High-precision robots available in kit form

Jun 17, 2011 By Emmanuel Barraud
The "Legolas 5" mock-up shows the range of its capacities. Credit: Alain Herzog / EPFL

(PhysOrg.com) -- A doctoral student from EPFL's Laboratory of Robotics Systems has developed a concept for modular industrial robots, based on the technology of parallel robots, whose precision is expressed in nanometers.

Its name is Legolas. It’s as precise as the elf of the same name from The Lord of the Rings, and as modular as Lego bricks. This surprising association has been achieved by Murielle Richard in the context of her thesis, conducted in the Laboratory of Robotics Systems (LSRO) at EPFL. Her goal was to create an industrial robot that would be capable of a variable number of “degrees of freedom”, according to the needs of its users. “Normally, the development time required for a high-precision robot is long – around two to three years – and expensive. For industry, for example in watchmaking, this is too long”, explains Ms. Richard.

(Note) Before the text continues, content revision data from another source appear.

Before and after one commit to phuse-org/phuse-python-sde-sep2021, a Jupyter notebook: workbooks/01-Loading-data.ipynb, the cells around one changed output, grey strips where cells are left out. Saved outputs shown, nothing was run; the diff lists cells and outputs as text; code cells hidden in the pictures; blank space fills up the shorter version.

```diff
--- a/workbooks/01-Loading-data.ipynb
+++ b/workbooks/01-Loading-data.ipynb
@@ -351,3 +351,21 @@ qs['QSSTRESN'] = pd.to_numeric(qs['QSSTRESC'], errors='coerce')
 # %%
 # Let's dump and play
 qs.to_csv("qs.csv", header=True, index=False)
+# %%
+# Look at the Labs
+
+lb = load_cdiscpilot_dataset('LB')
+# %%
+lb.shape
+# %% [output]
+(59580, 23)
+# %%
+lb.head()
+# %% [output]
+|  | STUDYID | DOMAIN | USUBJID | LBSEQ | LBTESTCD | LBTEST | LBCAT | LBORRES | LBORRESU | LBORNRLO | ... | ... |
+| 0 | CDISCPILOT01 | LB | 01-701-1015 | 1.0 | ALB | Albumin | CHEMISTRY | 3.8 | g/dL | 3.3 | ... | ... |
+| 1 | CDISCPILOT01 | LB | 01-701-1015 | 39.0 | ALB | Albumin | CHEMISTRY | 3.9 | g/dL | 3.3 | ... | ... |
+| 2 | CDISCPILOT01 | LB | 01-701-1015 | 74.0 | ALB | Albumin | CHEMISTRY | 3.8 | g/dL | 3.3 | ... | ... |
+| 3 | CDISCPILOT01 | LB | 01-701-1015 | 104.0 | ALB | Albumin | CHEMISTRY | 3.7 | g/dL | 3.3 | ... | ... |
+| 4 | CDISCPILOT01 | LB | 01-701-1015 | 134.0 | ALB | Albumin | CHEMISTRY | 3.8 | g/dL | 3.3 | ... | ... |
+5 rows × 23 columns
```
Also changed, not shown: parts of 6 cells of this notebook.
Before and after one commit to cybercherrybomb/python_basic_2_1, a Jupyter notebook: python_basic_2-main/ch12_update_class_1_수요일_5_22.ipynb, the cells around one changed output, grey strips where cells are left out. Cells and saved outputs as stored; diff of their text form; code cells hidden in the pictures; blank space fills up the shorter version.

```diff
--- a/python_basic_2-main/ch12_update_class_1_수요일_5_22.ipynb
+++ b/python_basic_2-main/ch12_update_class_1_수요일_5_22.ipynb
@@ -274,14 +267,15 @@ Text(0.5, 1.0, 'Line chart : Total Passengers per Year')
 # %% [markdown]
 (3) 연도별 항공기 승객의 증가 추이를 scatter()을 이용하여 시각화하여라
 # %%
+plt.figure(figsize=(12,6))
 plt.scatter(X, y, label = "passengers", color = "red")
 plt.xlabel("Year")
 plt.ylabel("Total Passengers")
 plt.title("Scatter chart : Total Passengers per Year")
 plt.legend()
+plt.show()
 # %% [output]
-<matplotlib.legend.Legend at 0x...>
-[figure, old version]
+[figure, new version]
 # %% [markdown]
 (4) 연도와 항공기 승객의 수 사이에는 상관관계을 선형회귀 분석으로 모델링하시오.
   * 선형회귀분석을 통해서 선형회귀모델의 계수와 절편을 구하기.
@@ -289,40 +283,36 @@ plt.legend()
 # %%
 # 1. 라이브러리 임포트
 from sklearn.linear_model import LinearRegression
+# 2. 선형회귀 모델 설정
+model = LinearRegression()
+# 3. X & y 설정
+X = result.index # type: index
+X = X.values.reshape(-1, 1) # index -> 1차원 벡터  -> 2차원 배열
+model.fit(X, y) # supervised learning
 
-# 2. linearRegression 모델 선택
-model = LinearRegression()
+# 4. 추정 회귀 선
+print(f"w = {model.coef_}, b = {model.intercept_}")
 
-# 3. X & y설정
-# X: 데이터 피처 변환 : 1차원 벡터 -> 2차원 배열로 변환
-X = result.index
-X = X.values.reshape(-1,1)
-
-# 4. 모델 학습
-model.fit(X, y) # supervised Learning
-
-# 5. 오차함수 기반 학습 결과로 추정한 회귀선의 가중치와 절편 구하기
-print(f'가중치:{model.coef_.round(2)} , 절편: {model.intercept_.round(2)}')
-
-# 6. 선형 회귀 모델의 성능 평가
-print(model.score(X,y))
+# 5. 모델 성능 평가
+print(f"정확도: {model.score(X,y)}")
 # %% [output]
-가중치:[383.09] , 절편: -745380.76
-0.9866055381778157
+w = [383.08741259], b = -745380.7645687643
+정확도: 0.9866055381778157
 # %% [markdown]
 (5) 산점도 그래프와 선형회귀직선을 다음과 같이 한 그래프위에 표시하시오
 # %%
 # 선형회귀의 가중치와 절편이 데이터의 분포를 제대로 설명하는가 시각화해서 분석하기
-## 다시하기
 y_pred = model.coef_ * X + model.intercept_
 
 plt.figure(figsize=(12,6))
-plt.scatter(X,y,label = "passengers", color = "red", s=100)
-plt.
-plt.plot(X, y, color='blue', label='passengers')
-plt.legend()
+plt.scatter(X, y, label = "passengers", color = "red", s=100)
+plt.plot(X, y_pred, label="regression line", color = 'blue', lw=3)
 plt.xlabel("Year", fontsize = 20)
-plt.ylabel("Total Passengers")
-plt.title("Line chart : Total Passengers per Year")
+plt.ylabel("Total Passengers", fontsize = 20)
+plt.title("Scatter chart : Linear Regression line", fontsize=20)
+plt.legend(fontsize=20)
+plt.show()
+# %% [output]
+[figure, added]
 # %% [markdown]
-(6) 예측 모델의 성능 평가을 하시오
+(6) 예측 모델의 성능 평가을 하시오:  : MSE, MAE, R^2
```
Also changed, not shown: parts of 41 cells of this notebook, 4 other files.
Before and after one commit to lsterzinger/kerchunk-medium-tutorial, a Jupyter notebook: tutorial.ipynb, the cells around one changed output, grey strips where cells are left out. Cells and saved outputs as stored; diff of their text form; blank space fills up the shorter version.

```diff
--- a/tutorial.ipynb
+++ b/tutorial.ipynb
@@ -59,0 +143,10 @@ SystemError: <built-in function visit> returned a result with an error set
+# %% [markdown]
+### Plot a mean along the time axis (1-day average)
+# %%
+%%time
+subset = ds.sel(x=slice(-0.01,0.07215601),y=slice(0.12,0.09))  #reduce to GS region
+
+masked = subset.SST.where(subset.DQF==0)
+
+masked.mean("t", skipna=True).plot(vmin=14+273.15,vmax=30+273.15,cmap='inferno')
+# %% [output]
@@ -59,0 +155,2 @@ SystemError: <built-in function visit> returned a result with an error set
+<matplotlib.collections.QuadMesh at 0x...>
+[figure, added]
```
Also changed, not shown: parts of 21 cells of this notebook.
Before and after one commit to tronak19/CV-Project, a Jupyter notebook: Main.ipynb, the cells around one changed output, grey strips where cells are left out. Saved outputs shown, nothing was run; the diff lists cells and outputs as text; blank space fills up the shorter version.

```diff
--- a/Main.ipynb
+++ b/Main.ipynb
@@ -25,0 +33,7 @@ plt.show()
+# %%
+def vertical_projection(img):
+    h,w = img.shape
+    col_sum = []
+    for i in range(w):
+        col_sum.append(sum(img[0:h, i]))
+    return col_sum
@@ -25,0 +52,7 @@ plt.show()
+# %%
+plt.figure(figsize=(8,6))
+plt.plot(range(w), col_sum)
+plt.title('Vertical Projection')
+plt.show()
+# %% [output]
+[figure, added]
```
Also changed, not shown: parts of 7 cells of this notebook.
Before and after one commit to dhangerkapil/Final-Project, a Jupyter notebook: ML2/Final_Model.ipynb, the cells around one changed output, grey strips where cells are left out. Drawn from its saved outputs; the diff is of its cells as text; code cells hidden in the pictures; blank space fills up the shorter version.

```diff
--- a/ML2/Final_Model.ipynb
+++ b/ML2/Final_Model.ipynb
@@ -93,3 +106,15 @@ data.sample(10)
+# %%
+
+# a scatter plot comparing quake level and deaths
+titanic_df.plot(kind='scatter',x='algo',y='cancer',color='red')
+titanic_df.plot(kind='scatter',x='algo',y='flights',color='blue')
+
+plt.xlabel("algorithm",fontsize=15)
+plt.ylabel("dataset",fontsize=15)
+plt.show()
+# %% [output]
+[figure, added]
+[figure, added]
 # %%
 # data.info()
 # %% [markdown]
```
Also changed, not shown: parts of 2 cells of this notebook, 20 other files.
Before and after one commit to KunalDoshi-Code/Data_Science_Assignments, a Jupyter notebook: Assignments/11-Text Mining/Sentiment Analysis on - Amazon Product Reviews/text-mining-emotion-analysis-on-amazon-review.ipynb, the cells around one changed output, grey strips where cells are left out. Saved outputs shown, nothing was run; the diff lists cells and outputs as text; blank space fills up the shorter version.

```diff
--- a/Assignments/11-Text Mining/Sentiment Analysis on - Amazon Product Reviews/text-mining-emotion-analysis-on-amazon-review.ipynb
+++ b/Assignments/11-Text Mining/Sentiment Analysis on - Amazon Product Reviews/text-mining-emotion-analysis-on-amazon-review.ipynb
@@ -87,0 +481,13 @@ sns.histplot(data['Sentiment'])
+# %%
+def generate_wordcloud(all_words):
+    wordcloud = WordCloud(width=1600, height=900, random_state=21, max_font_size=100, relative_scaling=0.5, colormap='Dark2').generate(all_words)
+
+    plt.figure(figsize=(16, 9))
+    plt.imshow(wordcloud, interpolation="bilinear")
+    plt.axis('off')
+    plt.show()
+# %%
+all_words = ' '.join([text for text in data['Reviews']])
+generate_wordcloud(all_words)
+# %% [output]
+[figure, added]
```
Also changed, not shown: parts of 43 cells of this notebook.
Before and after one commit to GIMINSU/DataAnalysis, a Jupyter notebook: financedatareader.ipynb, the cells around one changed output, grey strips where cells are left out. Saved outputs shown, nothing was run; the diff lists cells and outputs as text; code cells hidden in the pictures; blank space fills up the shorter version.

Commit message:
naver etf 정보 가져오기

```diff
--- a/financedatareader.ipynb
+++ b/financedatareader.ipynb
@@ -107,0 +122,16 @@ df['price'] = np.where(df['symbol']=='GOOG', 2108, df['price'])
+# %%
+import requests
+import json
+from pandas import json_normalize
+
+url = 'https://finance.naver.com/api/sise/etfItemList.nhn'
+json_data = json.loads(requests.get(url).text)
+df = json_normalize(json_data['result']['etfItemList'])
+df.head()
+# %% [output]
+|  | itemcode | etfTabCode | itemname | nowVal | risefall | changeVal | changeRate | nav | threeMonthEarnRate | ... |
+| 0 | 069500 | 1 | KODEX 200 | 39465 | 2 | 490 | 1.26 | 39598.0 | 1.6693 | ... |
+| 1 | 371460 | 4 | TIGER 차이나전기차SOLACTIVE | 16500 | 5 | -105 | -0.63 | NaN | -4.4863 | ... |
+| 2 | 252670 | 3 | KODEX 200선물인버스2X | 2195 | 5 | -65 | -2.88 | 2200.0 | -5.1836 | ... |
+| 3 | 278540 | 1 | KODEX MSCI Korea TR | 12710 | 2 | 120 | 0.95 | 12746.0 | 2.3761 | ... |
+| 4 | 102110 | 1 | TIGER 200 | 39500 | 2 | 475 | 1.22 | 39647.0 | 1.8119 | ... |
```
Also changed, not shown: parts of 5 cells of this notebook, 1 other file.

To shorten the time required, Murielle Richard has conceived a modular system that has a very limited number of “bricks” – active or passive – whose combinations enable the creation of a large number of robots of different types. “My approach consisted of reducing a three-dimensional complex problem to a combination of problems in two dimensions”, she continues. In practice, “plates” equipped with motors that give them from one to three degrees of freedom are mounted on a cube 10 cm wide. According to their type and disposition, they can allow up to six degrees of freedom (three translational and three for rotation) to a point situated at one of the angles of the cube, on which a tool can be fitted. Ms. Richard’s concept was described in a recent edition of the journal Mechanical Sciences.

The legacy of the Delta robot

The technological basis of Murielle Richard’s project is in fact a speciality of EPFL. The assembly of these different “plates” results in a “parallel”-type robot. This principle has already been used by the Director of the laboratory, Reymond Clavel, in the invention of the well-known “Delta robot”, which is used mainly in the packaging industry. The fact that several arms link the “output” (or end-effector, the part that moves and holds a tool) of the robot to its fixed part gives this type of device greater precision, just like when we use both our arms to move an object, instead of just one. Moreover, these structures allow for very high acceleration.

For this new application, Murielle Richard uses the mechanical properties of flexible parallel structures. Each of the “plates” of the is composed of parallel elements linked together by very fine metal bands. These plates are made from one piece, carved in a block of metal using a high-precision method of electrical discharge machining. Thus, they are able to generate, in each direction, movements that can be combined and controlled with extremely high precision.

Industry is expected to show a high level of interest in this technology. Precision of the order of five nanometers (millionths of millimeters) in a modular device that is quickly adaptable to specific needs constitutes a record and holds the promise of exciting economic perspectives for those sectors requiring very high precision; for example, fine watchmaking, optics or microtechnology.

Explore further: Q&A: Drones might help explain how tornadoes form

Provided by Ecole Polytechnique Federale de Lausanne

4.9 /5 (11 votes)

Related Stories

When robots learn from our mistakes

May 26, 2011

(PhysOrg.com) -- Robots typically acquire new capacities by imitation. Now, EPFL scientists are doing the inverse -- developing machines that can learn more rapidly and outperform humans by starting from failed ...

A robot with finger-tip sensitivity

Dec 01, 2010

Two arms, three cameras, finger-tip sensitivity and a variety of facial expressions – these are the distinguishing features of the pi4-workerbot. Similar in size to a human being, it can be employed at ...

Music-playing robot developed by Drexel students

Mar 17, 2011

Only a decade ago, musically-aware humanoids, or robots, equipped to play popular songs on the piano and dance to audio beats could have come to life only in a science fiction film, but for Drexel University ...

Recommended for you

Cyclist's helmet, Volvo car to communicate for safety

5 hours ago

Volvo calls it "a wearable life-saving wearable cycling tech concept." The car maker is referring to a connected car and helmet prototype that enables two-way communication between Volvo drivers and cyclists ...

California puzzles over safety of driverless cars

6 hours ago

California's Department of Motor Vehicles will miss a year-end deadline to adopt new rules for cars of the future because regulators first have to figure out how they'll know whether "driverless" vehicles ...

Britain's UKIP issues online rules after gaffes

6 hours ago

UK Independence Party (UKIP), the British anti-European Union party, has ordered a crackdown on the use of social media by supporters and members following a series of controversies.

Sony saga blends foreign intrigue, star wattage

6 hours ago

The hackers who hit Sony Pictures Entertainment days before Thanksgiving crippled the network, stole gigabytes of data and spilled into public view unreleased films and reams of private and sometimes embarrassing ...

User comments : 0

Please sign in to add a comment. Registration is free, and takes less than a minute. Read more

Click here to reset your password.
Sign in to get notified via email when new comments are made.